After weeks of union-led strikes and protests against government plans to reform France's pension system, and which have severely disrupted transport services, notably in the Greater Paris Region, French President Emmanuel Macron is expected to finally relieve his prime minister on the political frontline by announcing measures to break the deadlock during the traditional presidential New Year's Eve TV address on Tuesday.
The rolling strikes of French transport workers, and notably railways staff, which began in early December as part of national union-led protests against the government's plans to reform the pension system, on Friday became the longest since the winter of 1986 – and threaten to become the longest ever as talks are not set to resume until January 7th.

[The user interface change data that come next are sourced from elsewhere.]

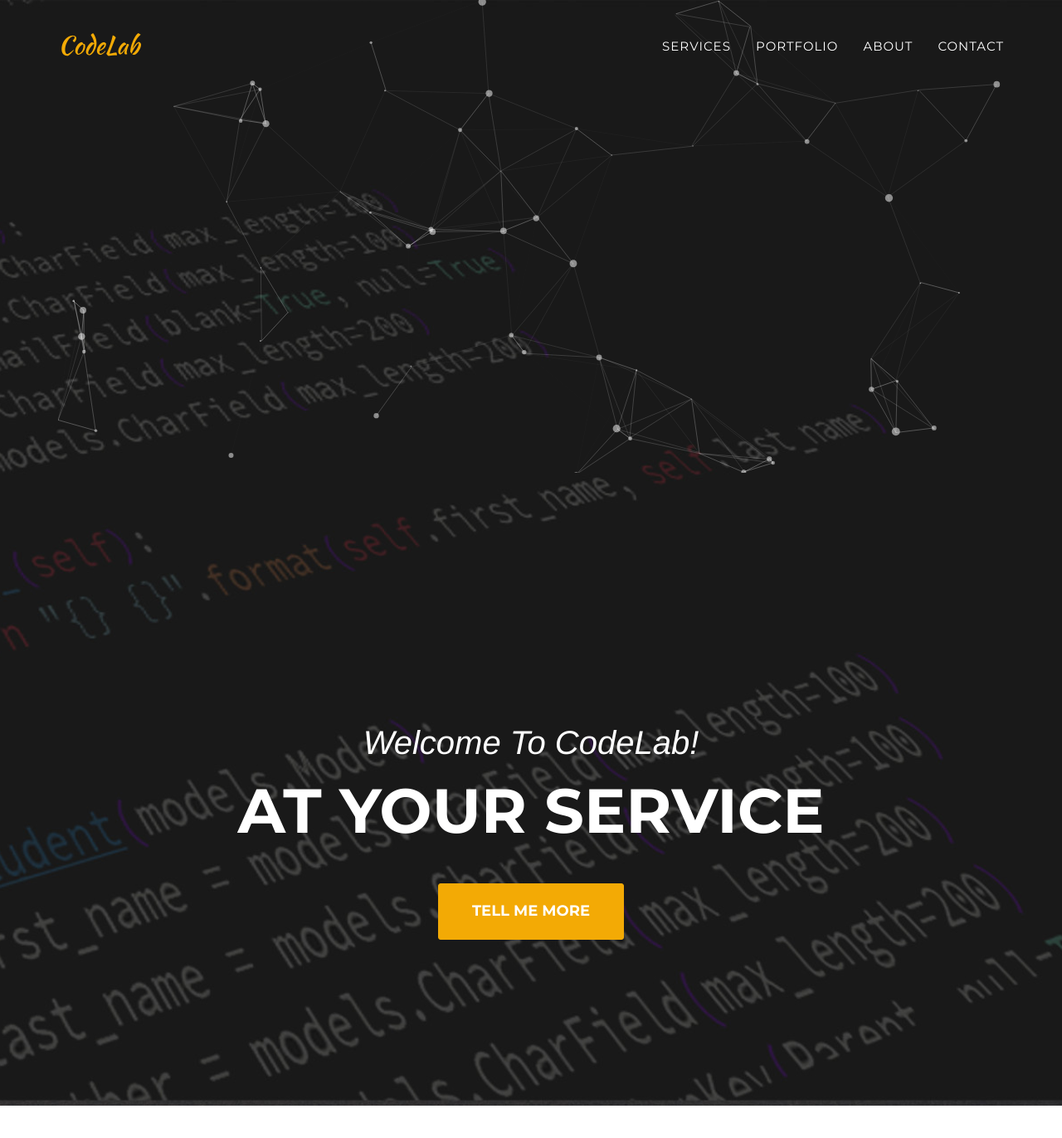
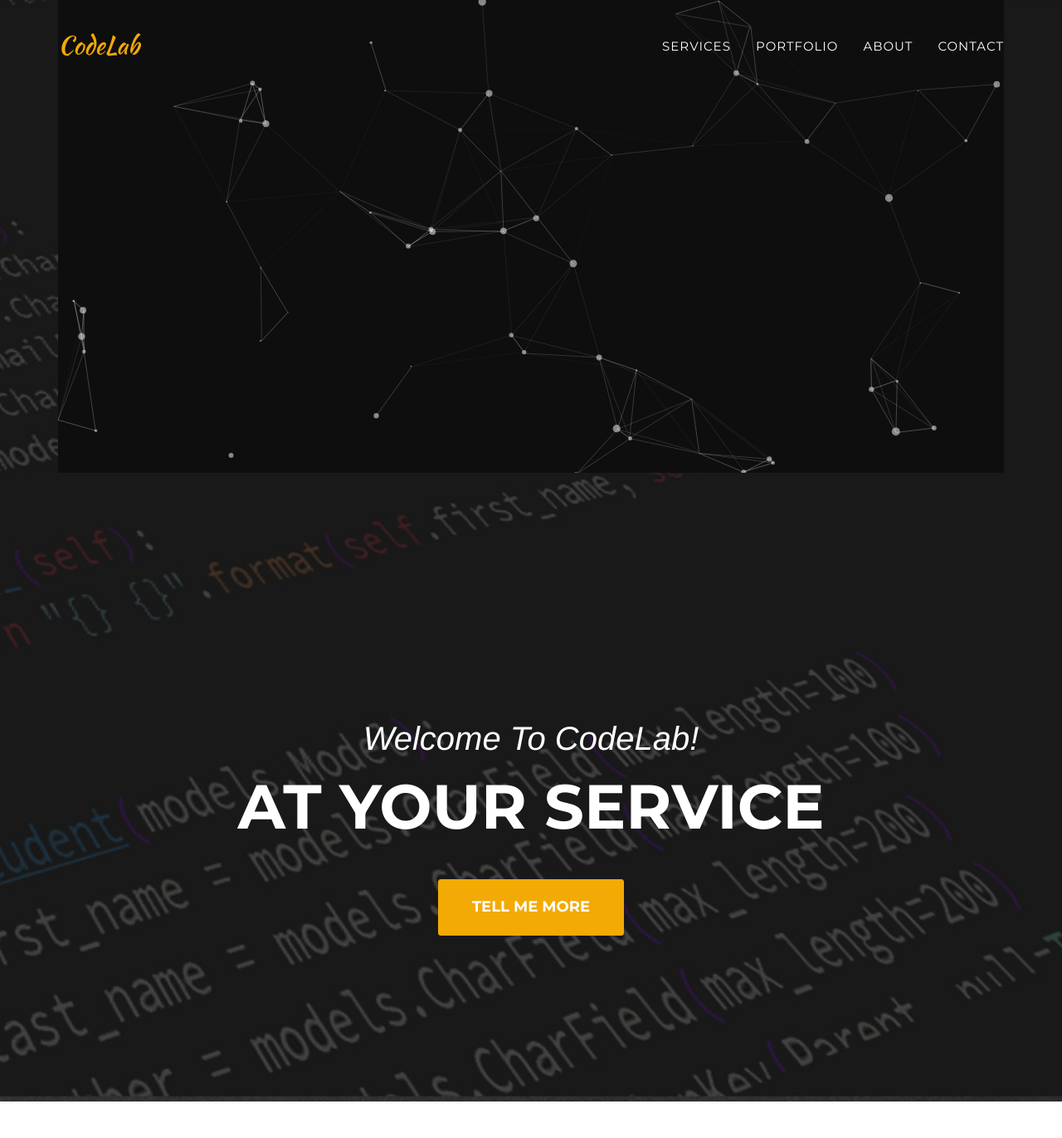
Before and after one commit to utsargoroy/utsargoroy.github.io, a Jekyll site: the page built from index.html, in a window 1280 px wide and 1400 px high. Shown: the top 1372 px of the window at 83% size. Built offline with Jekyll 4.4.1, drawn with Linux system fonts in a browser that asks for light colours; some web fonts are replaced.

Commit message:
change header

```diff
--- a/_includes/head.html
+++ b/_includes/head.html
@@ -9,6 +9,7 @@
 
     <!-- Custom CSS & Bootstrap Core CSS - Uses Bootswatch Flatly Theme: http://bootswatch.com/flatly/ -->
     <link rel="stylesheet" href="{{ "/style.css" | prepend: site.baseurl }}">
+    <link rel="stylesheet" media="screen" href="js/particle/css/style.css">
     <!-- Custom Fonts -->
     <link rel="stylesheet" href="{{ "/css/font-awesome/css/font-awesome.min.css" | prepend: site.baseurl }}">
     <link href="https://fonts.googleapis.com/css?family=Montserrat:400,700" rel="stylesheet" type="text/css">
```
Also changed, not shown: js/particle/css/style.css (+4 -4 lines).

President Emmanuel Macron, 42, has announced that he will forgo his future head-of-state pension in an effort to be 'exemplary and coherent' amid the standoff with unions which reject his proposed universal pension reforms that would put an end to some relatively advantageous retirement rights.
The strikes crippling French transport systems appeared set to continue through the end-of-year holiday period after talks between government and unions to find a compromise over President Emmanuel Macron's reforms to the pension system failed to reach a conclusion on Thursday.
Official estimates said estimated 150,000 homes, as well as businesses, suffered power cuts during Tuesday's union-led national strikes and protests called against President emmanuel Macron's proposed pensions reform, a strategy that the leader of one of the largest unions defended on Wednesday because 'spitting on the public service can make some of us angry', adding that 'we may amplify these kinds of methods'.
A day of strikes and demonstrations led by trades unions on Tuesday against the French government's planned overhaul of the pensions system mobilised strong support, with unions claiming a nationwide turnout in street marches of 1.8 million people, while interior ministry figures estimated the total numbers at 615,000.
Unions regard the proposed measures unveiled by French government on Wednesday as raising standard retirement age.
Transport chaos continues as French government stands firm in face of nationwide protests over planned reforms.
With more strikes called for Tuesday by unions opposing his planned reform of France's pension system, President Emmanuel Macron met with ministers on Sunday to discuss details of the draft legislation to be unveiled by his prime minister on Wednesday.
President Emmanuel Macron’s planned reform of the French pension system has run into massive union-led opposition, with a crippling general strike of mostly public sector workers last Thursday, when transport systems were paralysed and an estimated one million people demonstrated nationwide. While some sectors, notably the railways, remained affected this weekend, another national day of action is called for Tuesday. Union officials have declared that nothing less than a total withdrawal of the reform plans can end the dispute, raising the possibility of rolling strikes throughout December. The showdown will depend in part on what support unions can maintain in the key sectors of transport, schools, energy and healthcare.
After a general strike on Thursday against planned pension reforms, which were accompanied by massive demonstrations across France, transport systems and education institutions were among the mostly public sectors that continued to be hit by walkouts on Friday, with more strike action called for the weekend and into next week.
Delays and cancellations were announced on Monday to Eurostar services at the Paris Gare du Nord terminal as French customs officers went on strike over what they said was poor planning for the demands of post-Brexit operations, a movement which also affected several airports around the country.
One of the several railway workers' unions that have held two-day rolling strikes since April against the French government's reforms of the state-run network, ahead of the introduction of private competition, has vowed to continue the disruption despite parliament's final approval of the reforms on Thursday.